Illegal phoenixing gets snuffed out
The Government continues to target illegal phoenixing arrangements where a new company is established to continue the business of another entity that was liquidated to avoid paying its liabilities. Phoenixing has a negative effect on the economy at large through increased costs to regulators and a loss of tax revenue, and at an individual level through the avoidance of employee entitlements including wages, superannuation, and accrued leave.
The Government intends to extend the current anti-phoenixing provisions within the corporations and tax laws, and includes reforms to:
- Introduce new phoenix offences to target those who conduct or facilitate illegal phoenixing
- Prevent directors improperly backdating resignations to avoid liability or prosecution
- Limit the ability of directors to resign when this would leave the company with no directors
- Restrict the ability of related creditors to vote on the appointment, removal or replacement of an external administrator
- Extend the Director Penalty Regime to GST, luxury car tax and wine equalisation tax, making directors personally liable for the company’s debts
- Expand the ATO’s power to retain refunds where there are outstanding tax lodgements.
These reforms act in concert with the Government’s Phoenix, Serious Financial Crime and Black Economy taskforces, and other announced reforms such as a Director Identification Number, and a combined black economy and illegal phoenixing hotline.
There is no revenue impact to the Commonwealth as the amounts collected under these measures are paid to the States. Notwithstanding the Director Penalty Regime is slated to raise $40.0 million over the forward estimates.
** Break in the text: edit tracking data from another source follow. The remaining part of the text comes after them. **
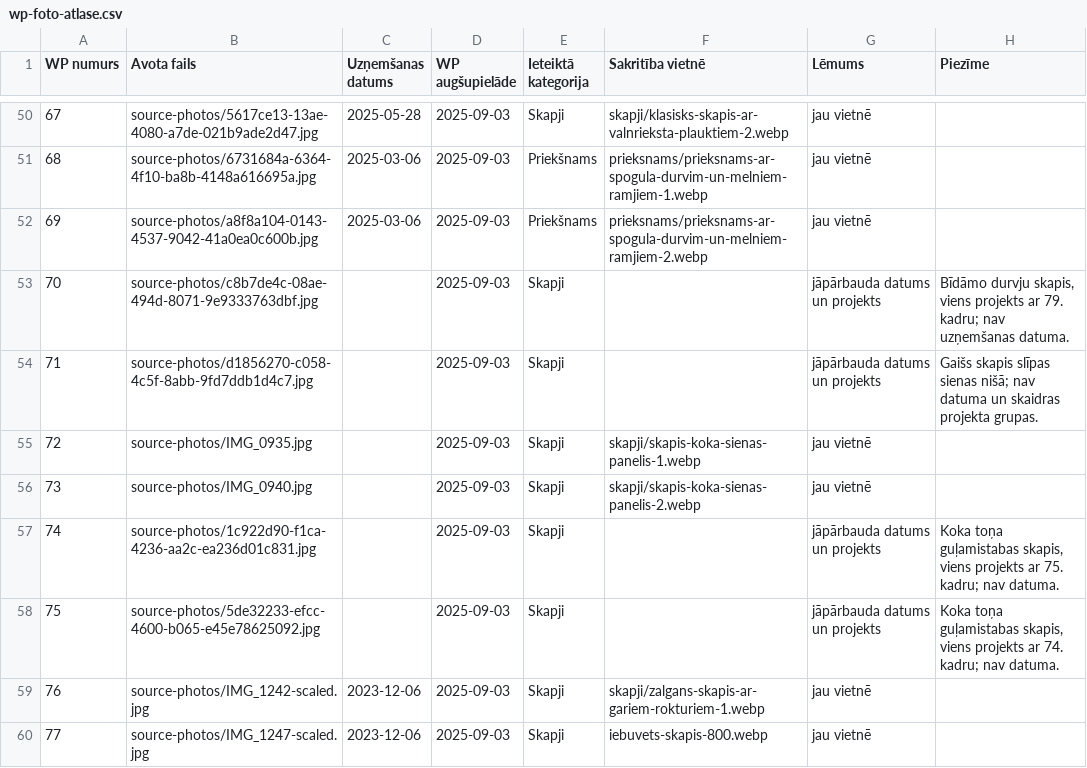
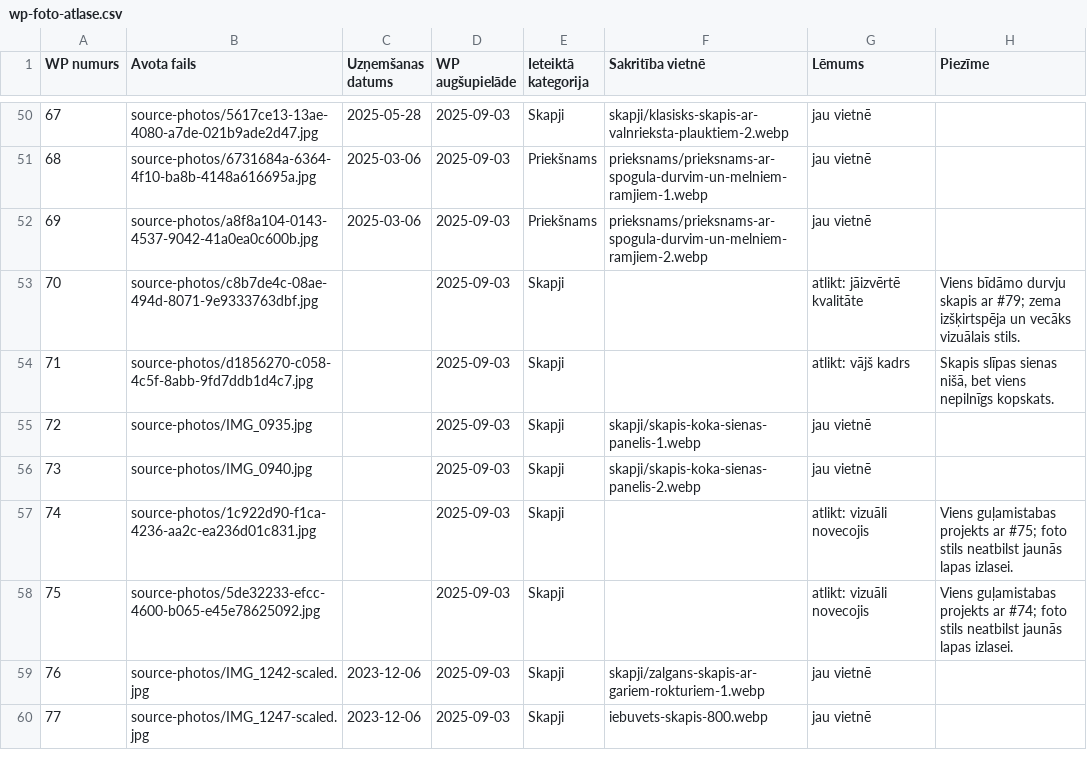
Before and after one commit to laurasmebeles-png/lauras-mebeles, a CSV file: docs/wp-foto-atlase.csv, drawn as a sheet; only a part is shown, gaps mark what is left out; the diff covers the shown part only.

```diff
--- a/docs/wp-foto-atlase.csv
+++ b/docs/wp-foto-atlase.csv
@@ -52,8 +52,8 @@ WP numurs,Avota fails,Uzņemšanas datums,WP augšupielāde,Ieteiktā kategorija
 69,source-photos/a8f8a104-0143-4537-9042-41a0ea0c600b.jpg,2025-03-06,2025-09-03,Priekšnams,prieksnams/prieksnams-ar-spogula-durvim-un-melniem-ramjiem-2.webp,jau vietnē,
-70,source-photos/c8b7de4c-08ae-494d-8071-9e9333763dbf.jpg,,2025-09-03,Skapji,,jāpārbauda datums un projekts,"Bīdāmo durvju skapis, viens projekts ar 79. kadru; nav uzņemšanas datuma."
-71,source-photos/d1856270-c058-4c5f-8abb-9fd7ddb1d4c7.jpg,,2025-09-03,Skapji,,jāpārbauda datums un projekts,Gaišs skapis slīpas sienas nišā; nav datuma un skaidras projekta grupas.
+70,source-photos/c8b7de4c-08ae-494d-8071-9e9333763dbf.jpg,,2025-09-03,Skapji,,atlikt: jāizvērtē kvalitāte,Viens bīdāmo durvju skapis ar #79; zema izšķirtspēja un vecāks vizuālais stils.
+71,source-photos/d1856270-c058-4c5f-8abb-9fd7ddb1d4c7.jpg,,2025-09-03,Skapji,,atlikt: vājš kadrs,"Skapis slīpas sienas nišā, bet viens nepilnīgs kopskats."
 72,source-photos/IMG_0935.jpg,,2025-09-03,Skapji,skapji/skapis-koka-sienas-panelis-1.webp,jau vietnē,
 73,source-photos/IMG_0940.jpg,,2025-09-03,Skapji,skapji/skapis-koka-sienas-panelis-2.webp,jau vietnē,
-74,source-photos/1c922d90-f1ca-4236-aa2c-ea236d01c831.jpg,,2025-09-03,Skapji,,jāpārbauda datums un projekts,"Koka toņa guļamistabas skapis, viens projekts ar 75. kadru; nav datuma."
-75,source-photos/5de32233-efcc-4600-b065-e45e78625092.jpg,,2025-09-03,Skapji,,jāpārbauda datums un projekts,"Koka toņa guļamistabas skapis, viens projekts ar 74. kadru; nav datuma."
+74,source-photos/1c922d90-f1ca-4236-aa2c-ea236d01c831.jpg,,2025-09-03,Skapji,,atlikt: vizuāli novecojis,Viens guļamistabas projekts ar #75; foto stils neatbilst jaunās lapas izlasei.
+75,source-photos/5de32233-efcc-4600-b065-e45e78625092.jpg,,2025-09-03,Skapji,,atlikt: vizuāli novecojis,Viens guļamistabas projekts ar #74; foto stils neatbilst jaunās lapas izlasei.
 76,source-photos/IMG_1242-scaled.jpg,2023-12-06,2025-09-03,Skapji,skapji/zalgans-skapis-ar-gariem-rokturiem-1.webp,jau vietnē,
```
Also changed, not shown: 28 edited cells elsewhere in this file, 10 other files.
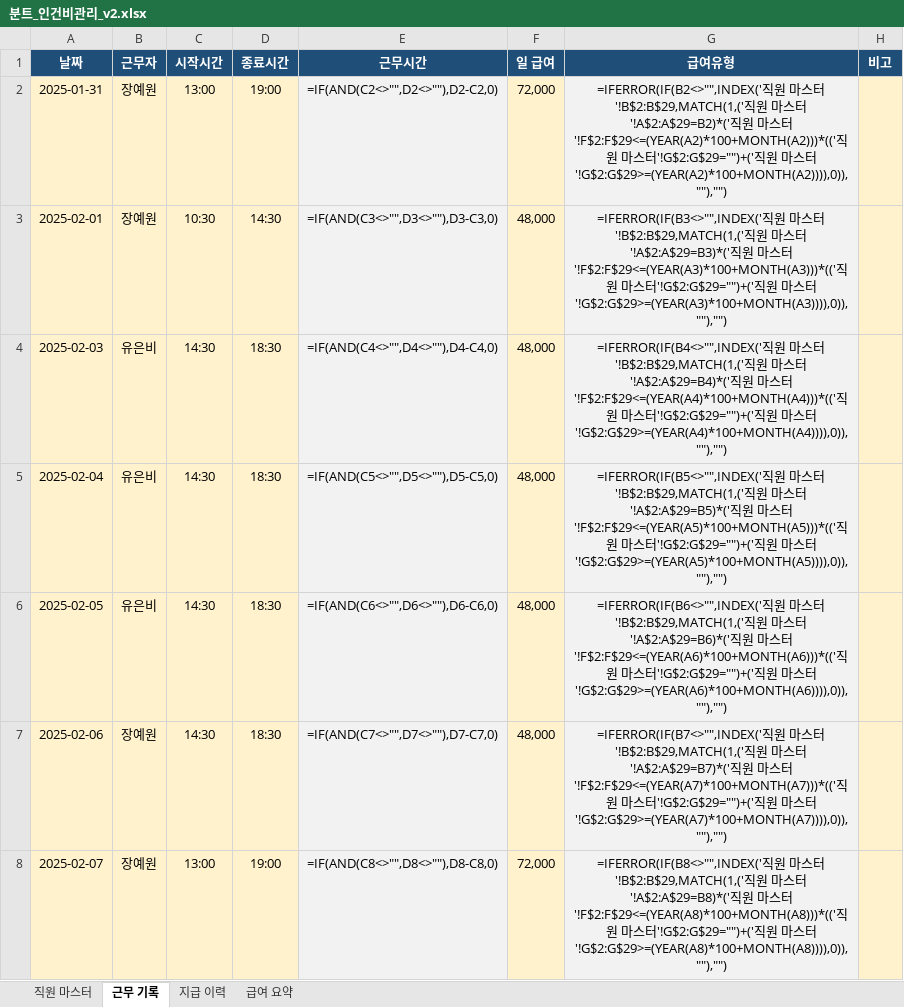
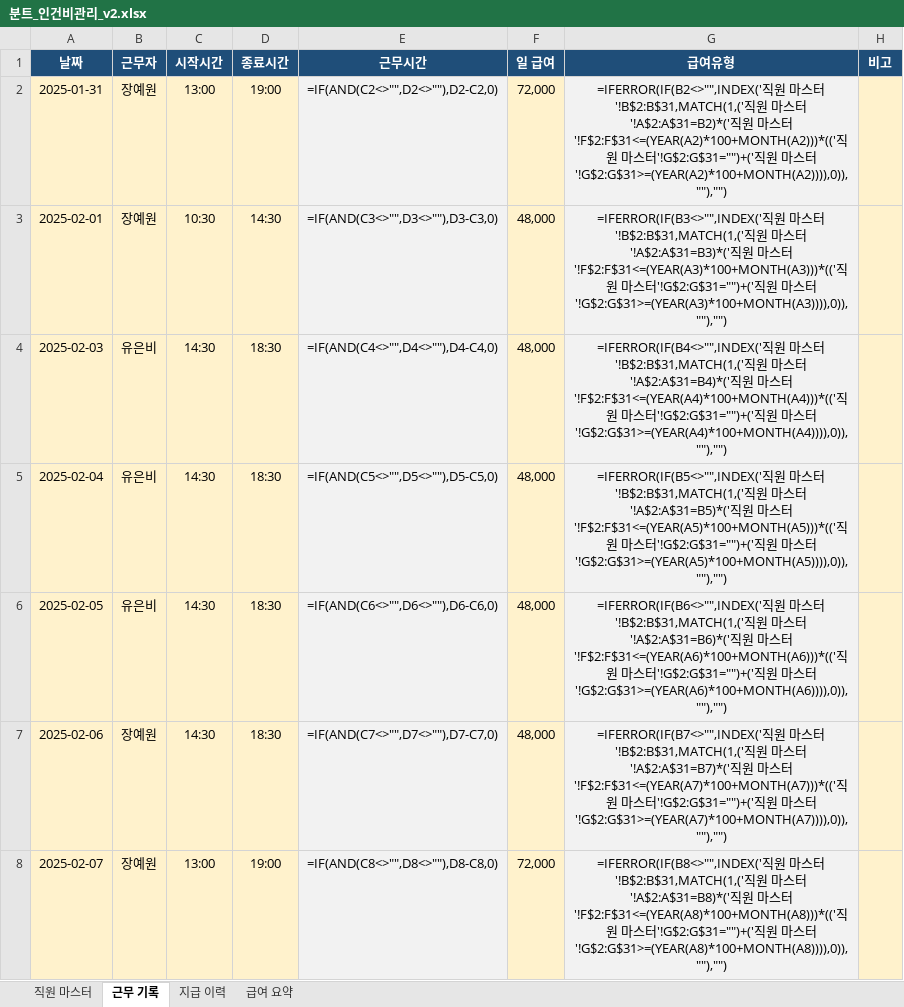
Before and after one commit to dhch777-maker/gagyebu, an Excel workbook: BUNT_finance/분트_인건비관리_v2.xlsx, sheet 근무 기록, drawn as a sheet; only a part is shown; values as stored, in another font and other column widths than the file's, no borders; formulas without a stored value are shown as written; the diff covers the shown part only; the diff names each change by its address in the sheet, - before the commit and + after, or states it on an @@ line.

```diff
--- a/BUNT_finance/분트_인건비관리_v2.xlsx (sheet 근무 기록)
+++ b/BUNT_finance/분트_인건비관리_v2.xlsx (sheet 근무 기록)
-G2 (급여유형): …스터'!B$2:B$29,MATCH(1,('직원 마스터'!A$2:A$29=B2)*('직원 마스터'!F$2:F$29<=(YEAR(A2)*100+MONTH(A2)))*(('직원 마스터'!G$2:G$29="")+('직원 마스터'!G$2:G$29>=(YEAR(A2)*100+MONTH(A2)))),0)),""),"")
+G2 (급여유형): …스터'!B$2:B$31,MATCH(1,('직원 마스터'!A$2:A$31=B2)*('직원 마스터'!F$2:F$31<=(YEAR(A2)*100+MONTH(A2)))*(('직원 마스터'!G$2:G$31="")+('직원 마스터'!G$2:G$31>=(YEAR(A2)*100+MONTH(A2)))),0)),""),"")
-G3 (급여유형): …스터'!B$2:B$29,MATCH(1,('직원 마스터'!A$2:A$29=B3)*('직원 마스터'!F$2:F$29<=(YEAR(A3)*100+MONTH(A3)))*(('직원 마스터'!G$2:G$29="")+('직원 마스터'!G$2:G$29>=(YEAR(A3)*100+MONTH(A3)))),0)),""),"")
+G3 (급여유형): …스터'!B$2:B$31,MATCH(1,('직원 마스터'!A$2:A$31=B3)*('직원 마스터'!F$2:F$31<=(YEAR(A3)*100+MONTH(A3)))*(('직원 마스터'!G$2:G$31="")+('직원 마스터'!G$2:G$31>=(YEAR(A3)*100+MONTH(A3)))),0)),""),"")
-G4 (급여유형): …스터'!B$2:B$29,MATCH(1,('직원 마스터'!A$2:A$29=B4)*('직원 마스터'!F$2:F$29<=(YEAR(A4)*100+MONTH(A4)))*(('직원 마스터'!G$2:G$29="")+('직원 마스터'!G$2:G$29>=(YEAR(A4)*100+MONTH(A4)))),0)),""),"")
+G4 (급여유형): …스터'!B$2:B$31,MATCH(1,('직원 마스터'!A$2:A$31=B4)*('직원 마스터'!F$2:F$31<=(YEAR(A4)*100+MONTH(A4)))*(('직원 마스터'!G$2:G$31="")+('직원 마스터'!G$2:G$31>=(YEAR(A4)*100+MONTH(A4)))),0)),""),"")
-G5 (급여유형): …스터'!B$2:B$29,MATCH(1,('직원 마스터'!A$2:A$29=B5)*('직원 마스터'!F$2:F$29<=(YEAR(A5)*100+MONTH(A5)))*(('직원 마스터'!G$2:G$29="")+('직원 마스터'!G$2:G$29>=(YEAR(A5)*100+MONTH(A5)))),0)),""),"")
+G5 (급여유형): …스터'!B$2:B$31,MATCH(1,('직원 마스터'!A$2:A$31=B5)*('직원 마스터'!F$2:F$31<=(YEAR(A5)*100+MONTH(A5)))*(('직원 마스터'!G$2:G$31="")+('직원 마스터'!G$2:G$31>=(YEAR(A5)*100+MONTH(A5)))),0)),""),"")
-G6 (급여유형): …스터'!B$2:B$29,MATCH(1,('직원 마스터'!A$2:A$29=B6)*('직원 마스터'!F$2:F$29<=(YEAR(A6)*100+MONTH(A6)))*(('직원 마스터'!G$2:G$29="")+('직원 마스터'!G$2:G$29>=(YEAR(A6)*100+MONTH(A6)))),0)),""),"")
+G6 (급여유형): …스터'!B$2:B$31,MATCH(1,('직원 마스터'!A$2:A$31=B6)*('직원 마스터'!F$2:F$31<=(YEAR(A6)*100+MONTH(A6)))*(('직원 마스터'!G$2:G$31="")+('직원 마스터'!G$2:G$31>=(YEAR(A6)*100+MONTH(A6)))),0)),""),"")
-G7 (급여유형): …스터'!B$2:B$29,MATCH(1,('직원 마스터'!A$2:A$29=B7)*('직원 마스터'!F$2:F$29<=(YEAR(A7)*100+MONTH(A7)))*(('직원 마스터'!G$2:G$29="")+('직원 마스터'!G$2:G$29>=(YEAR(A7)*100+MONTH(A7)))),0)),""),"")
+G7 (급여유형): …스터'!B$2:B$31,MATCH(1,('직원 마스터'!A$2:A$31=B7)*('직원 마스터'!F$2:F$31<=(YEAR(A7)*100+MONTH(A7)))*(('직원 마스터'!G$2:G$31="")+('직원 마스터'!G$2:G$31>=(YEAR(A7)*100+MONTH(A7)))),0)),""),"")
-G8 (급여유형): …스터'!B$2:B$29,MATCH(1,('직원 마스터'!A$2:A$29=B8)*('직원 마스터'!F$2:F$29<=(YEAR(A8)*100+MONTH(A8)))*(('직원 마스터'!G$2:G$29="")+('직원 마스터'!G$2:G$29>=(YEAR(A8)*100+MONTH(A8)))),0)),""),"")
+G8 (급여유형): …스터'!B$2:B$31,MATCH(1,('직원 마스터'!A$2:A$31=B8)*('직원 마스터'!F$2:F$31<=(YEAR(A8)*100+MONTH(A8)))*(('직원 마스터'!G$2:G$31="")+('직원 마스터'!G$2:G$31>=(YEAR(A8)*100+MONTH(A8)))),0)),""),"")
```
Also changed, not shown: 330 edited cells elsewhere in this sheet, sheet 급여 요약, sheet 직원 마스터, 1 other file.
BDO acknowledges that there are loopholes in the current system allowing phoenix operators to gain unfair advantage over honest competing businesses. However, crucial to the effectiveness of the proposed reforms is to ensure they target illegitimate phoenix activities without jeopardising legitimate business behaviour. The proposed reforms present a welcome change in direction from reactive to proactive measures, with a view to deterrence.